From The Collection of the Smithtown Historical Society.


Lake Ronkonkoma is one mile in diameter and covers portions of three townships – Smithtown, Brookhaven, and Islip. Historically, the lake beckoned to New York City tourists, especially during the early automotive years of the 1920s and 1930s. In the Nesconset-Smithtown portion of the lake, waterside entertainment flourished and visitors often stayed in surrounding rented rooms, cottages, and tents. Unfortunately, due to the pollution from storm water runoff contaminants the lake is no longer safe for swimming.

From The Collection of the Smithtown Historical Society.


The main part of the structure of the Caleb Smith II house was built in 1819. Set to be demolished to make way for a new development in 1955, the home’s incredible 13-mile move from Commack to its present site in Smithtown was funded by the original owner’s great-granddaughter Anna Blydenburg. Crews from the power and telephone utility companies cleared the lines as three trucks and tractors moved the structure and its roof separately. While the main house was saved, all of the outbuildings- including this barn – were leveled. The most unique structure on the property that was lost was a simple one-and-a-half-story cottage that had been quarters for slaves and later servants of the Smith family. Photographed in 1915, this barn was sitting in the middle of surrounding potato field that stretched as far as the eye could see. Today, a bowling alley accompanies the space (Was Bowl AMF now is Bowlero). 


The Caleb Smith II House located at 5 North Country Road, Smithtown is open to the public Saturdays from 10:00 to 2:00 and hosts rotating/permanent exhibitions year round.

From The Collection of the Smithtown Historical Society.
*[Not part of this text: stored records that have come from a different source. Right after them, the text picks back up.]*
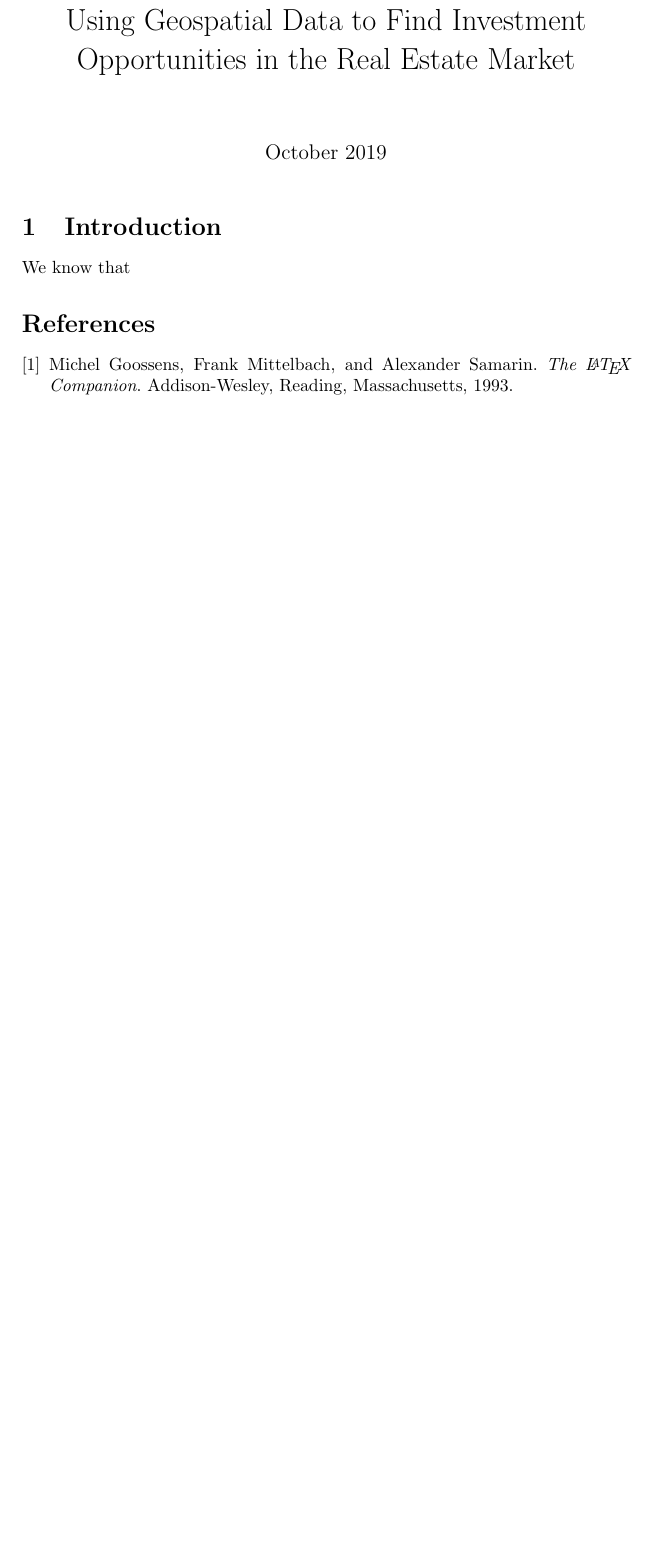
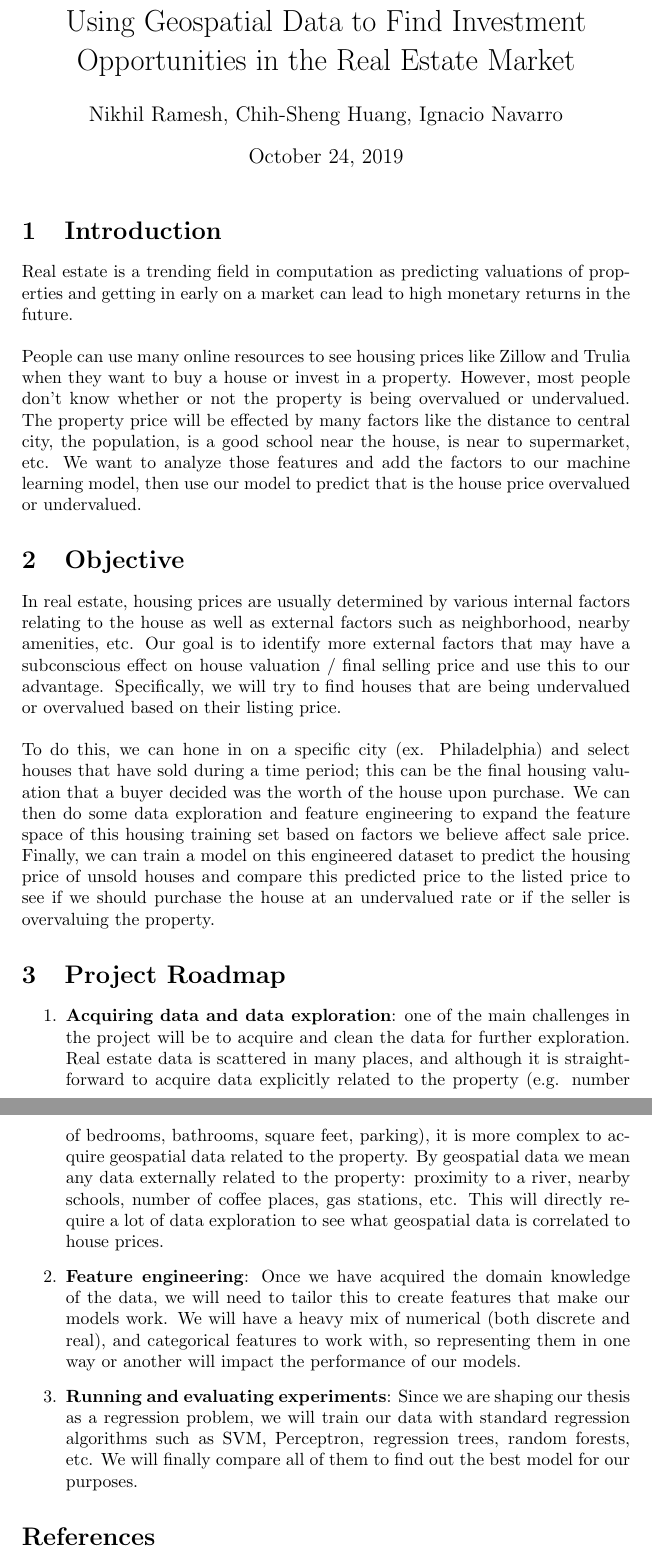
Before and after one commit to nachonavarro/real-estate-ml, a LaTeX document (report/project-proposal/proposal.tex): part of the page before the commit and two parts of pages 1 and 2 of 2 after it, the two joined at a grey line, cut so that both start at the same text, the shorter picture padded with empty space. Compiled offline with pdfLaTeX.

Commit message:
Add proposal

```diff
--- a/report/project-proposal/proposal.tex
+++ b/report/project-proposal/proposal.tex
@@ -1,5 +1,3 @@
 \documentclass{article}
 \usepackage[utf8]{inputenc}
 
-\title{Using Geospatial Data to Find Investment Opportunities in the Real Estate Market}
-\author{}
@@ -10,12 +9,30 @@
 \maketitle
 
 \section{Introduction}
-We know that
+Real estate is a trending field in computation as predicting valuations of properties and getting in early on a market can lead to high monetary returns in the future. \\ \\
+People can use many online resources to see housing prices like Zillow and Trulia when they want to buy a house or invest in a property. However, most people don't know whether or not the property is being overvalued or undervalued. The property price will be effected by many factors like the distance to central city, the population, is a good school near the house, is near to supermarket, etc. We want to analyze those features and add the factors to  our machine learning model, then use our model to predict that is the house price overvalued or undervalued.
 
-\begin{thebibliography}{9}
-\bibitem{realestatemachine}
-Michel Goossens, Frank Mittelbach, and Alexander Samarin.
-\textit{The \LaTeX\ Companion}.
-Addison-Wesley, Reading, Massachusetts, 1993.
 
-\end{thebibliography}
+\section{Objective}
+
+In real estate, housing prices are usually determined by various internal factors relating to the house as well as external factors such as neighborhood, nearby amenities, etc. Our goal is to identify more external factors that may have a subconscious effect on house valuation / final selling price and use this to our advantage. Specifically, we will try to find houses that are being undervalued or overvalued based on their listing price. \\ \\
+To do this, we can hone in on a specific city (ex. Philadelphia) and select houses that have sold during a time period; this can be the final housing valuation that a buyer decided was the worth of the house upon purchase. We can then do some data exploration and feature engineering to expand the feature space of this housing training set based on factors we believe affect sale price. Finally, we can train a model on this engineered dataset to predict the housing price of unsold houses and compare this predicted price to the listed price to see if we should purchase the house at an undervalued rate or if the seller is overvaluing the property.
+
+\section{Project Roadmap}
+
+\begin{enumerate}
+    \item \textbf{Acquiring data and data exploration}: one of the main challenges in the project will be to acquire and clean the data for further exploration. Real estate data is scattered in many places,
+    and although it is straightforward to acquire data explicitly related
+    to the property (e.g. number of bedrooms, bathrooms, square feet, parking), it
+    is more complex to acquire geospatial data related to the property.
+    By geospatial data we mean any data externally related to the property:
+    proximity to a river, nearby schools, number of coffee places, gas stations, etc. This will directly require a lot of data exploration to see what geospatial data is correlated to house prices.
+    \item \textbf{Feature engineering}: Once we have acquired the domain knowledge of the data, we will need to tailor this to create features that make our models work. We will have a heavy mix of numerical (both
+    discrete and real), and categorical features to work with, so
+    representing them in one way or another will impact the performance of
+    our models.
+    \item \textbf{Running and evaluating experiments}: Since we are shaping
+    our thesis as a regression problem, we will train our data with standard
+    regression algorithms such as SVM, Perceptron, regression trees, random
+    forests, etc. We will finally compare all of them to find out the best model for our purposes.
+\end{enumerate}
```
Also changed, not shown: report/project-proposal/proposal.pdf, report/project-proposal/proposal.tex (8 more changed lines).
Through now obscured by a tangle of wires and traffic lights, the twin peaks or the former A&P grocery store and Freelan Jones Stationary Shop are still visible rising above Main Street. Initially, constructed as two separate establishments (as seen in the image), the buildings have since been combined into a single structure. Following a renovation in the early 2000s, the structure reopened as a recording studio, insurance office, and physical therapy center (currently only the insurance office still resides in this building).